• _What the exercise asks_
The first line of the entries is where the copy starts and the line with "-## Conclusions" is where it ends; set down each line exactly, both ends included, and drop pictures.

• _Records for the exercise_
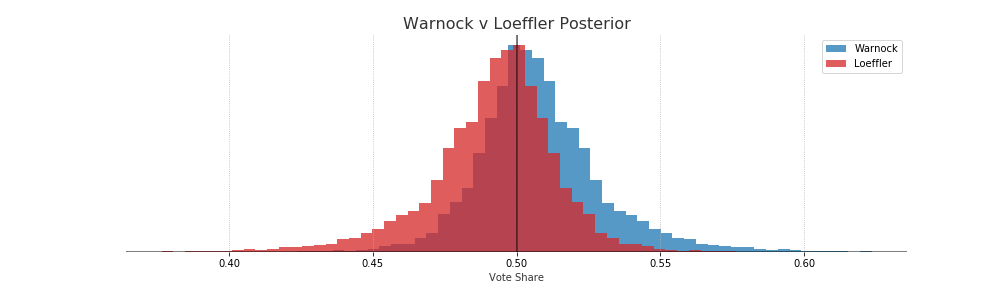
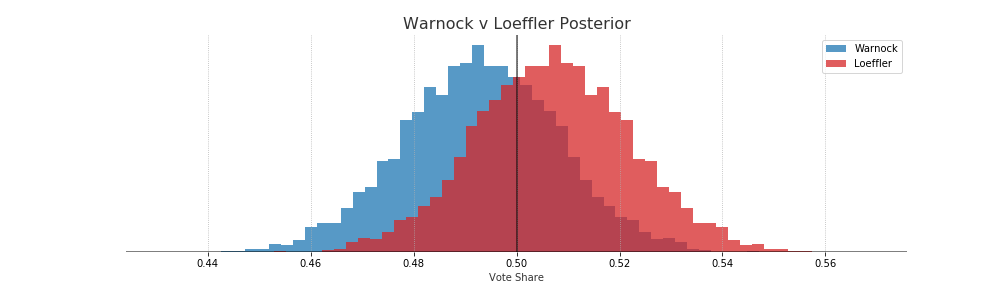
updated georgia post

diff --git a/_posts/2020-12-31-election.md b/_posts/2020-12-31-election.md
@@ -4,19 +4,69 @@ title: Georgia Runoff Elections
 published: False
 ---
 
-# Warnock: 63.7% - Loeffler: 36.3%
+# Warnock: 45.2% - Loeffler: 54.8%
 
 {: .center}
 ![WL Posterior](../images/ga_wl_posteriors.png)
 
-# Ossoff: 44.3% - Perdue: 55.7%
+# Ossoff: 42.1% - Perdue: 57.9%
 
 {: .center}
 ![WL Posterior](../images/ga_op_posteriors.png)
 
 ## Methods
 
-## Conclusions
+The probabilities were derived from a hierarchical partial pooling model of voteshares using [PyMC3](https://docs.pymc.io/). The hierarchical model assumes that there is some latent (unobservable) true voteshare for each candidate. We can get glimpses of that voteshare with the polls, however each pollster will have its own distribution of estimated voteshare due to sampling error, house effects or other some other error. Therefore we model the results of each pollster as some offset from the true unobservable vote share. 
+
+Assume that the number of voters for each candidate in a survey follows the Binomial distribution. 
+
+{: .center}
+![Likelihood](../images/survey_likelihood.gif)
+
+Each pollster then has a probability of success for a given candidate which is modeled by a beta distribution where the parameters are the latent estimated state voteshare modulated by some pollster offset. 
+
+{: .center}
+![Pollster Voteshare](../images/survey_offset_prob.gif)
+
+The offset for each pollster is given by a half normal distribution. These will roughly correspond to the numbers of successes and failures for the candidates in the polls. We know this value can not be negative which is why half normal is used. An exponential distribution could also work here. 
+
+{: .center}
+![Pollster Offset](../images/pollster_offsets.gif)
+
+Finally, the thing that we actually care about. The latent vote share of Georgia voters. This is modeled by a beta distribution and initialized by the results of the November election. 
+
+{: .center}
+![State Voteshare](../images/prior.gif)
+
+Essentially what is happening here is that we are estimating distributions for each pollster about what results we should expect from them. Assuming that those pollster distributions are influence by the actual state distribution as well as some pollster specific offset. Finally, the actual state distribution is driven by past events as well as the results from each of the polls.
+
+## Pollster Effects
+
+Interestingly, if we plot each of the learned pollster distributions the model tends to push the median voteshare slightly towards the Republicans when compared with the actual poll results. However each of the actual results are still well within the expected ranges of each pollsters distribution. This is likely due to the polls generally favoring the Democrats while the past election results favored the Republicans. 
+
+Plot the actual polls results in orange and the estimated poll distribution in gray. 
+
+{: .center}
+![WL Pollsters](../images/wl_pollster_lean.png)
+
+{: .center}
+![OP Pollsters](../iamges/op_pollster-lean.png)
 
 
-## References
+## Tuning Prior
+
+By using the beta distribution as our prior we can tune how much of an impact it has on the posterior distribution. A simple way of doing this is to use the sum of the two parameters for the beta distribution, alpha and beta. The larger the sum the more "peaky" or information the prior distribution, which gives it more weight in the final distribution. In other words, the more sure we are the outcome of the Nov 2020 election will repeat in the runoff the more weight we want to weight teh prior more, or set the sum of parameters higher. 
+
+There are good reasons to weight the prior highly here. The election was recent, the turnout is much larger than any poll sample size, and it was an actual election not a survey. 
+
+However, runoff turnout could be much different and things can change in public opinion. The Perdue-Ossoff results had the two candidates pitted against each other but the Warnock-Loeffler race also had other Republican and Democratic nominees. 
+
+In the end a sum of parameters equaling 50 was used, which allows for swings in voteshare of about +-1 20%. This uncertainty is quite large but it allows the polls to drive most of the posterior.  
+
+{: .center}
+![50 Prior](../images/ga_wl_50-priors.png)
+
+{: .center}
+![1000 Prior](../images/ga_wl_1000-priors.png)
+
+In terms of probabilities of election outcomes, if we use the sum of paramters of 1000 prior we get a roughly 70% win probability for republican politicians. However this is because we would essentially be saying that the results of the November election will be repeated and we shouldn't put too much weight on the polls. Whether or not this is a good assumption is certainly up to debate and people more versed in Georgia politics can have that debate.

• _Expected output_
updated georgia post

diff --git a/_posts/2020-12-31-election.md b/_posts/2020-12-31-election.md
@@ -4,19 +4,69 @@ title: Georgia Runoff Elections
 published: False
 ---
 
-# Warnock: 63.7% - Loeffler: 36.3%
+# Warnock: 45.2% - Loeffler: 54.8%
 
 {: .center}
 ![WL Posterior](../images/ga_wl_posteriors.png)
 
-# Ossoff: 44.3% - Perdue: 55.7%
+# Ossoff: 42.1% - Perdue: 57.9%
 
 {: .center}
 ![WL Posterior](../images/ga_op_posteriors.png)
 
 ## Methods
 
-## Conclusions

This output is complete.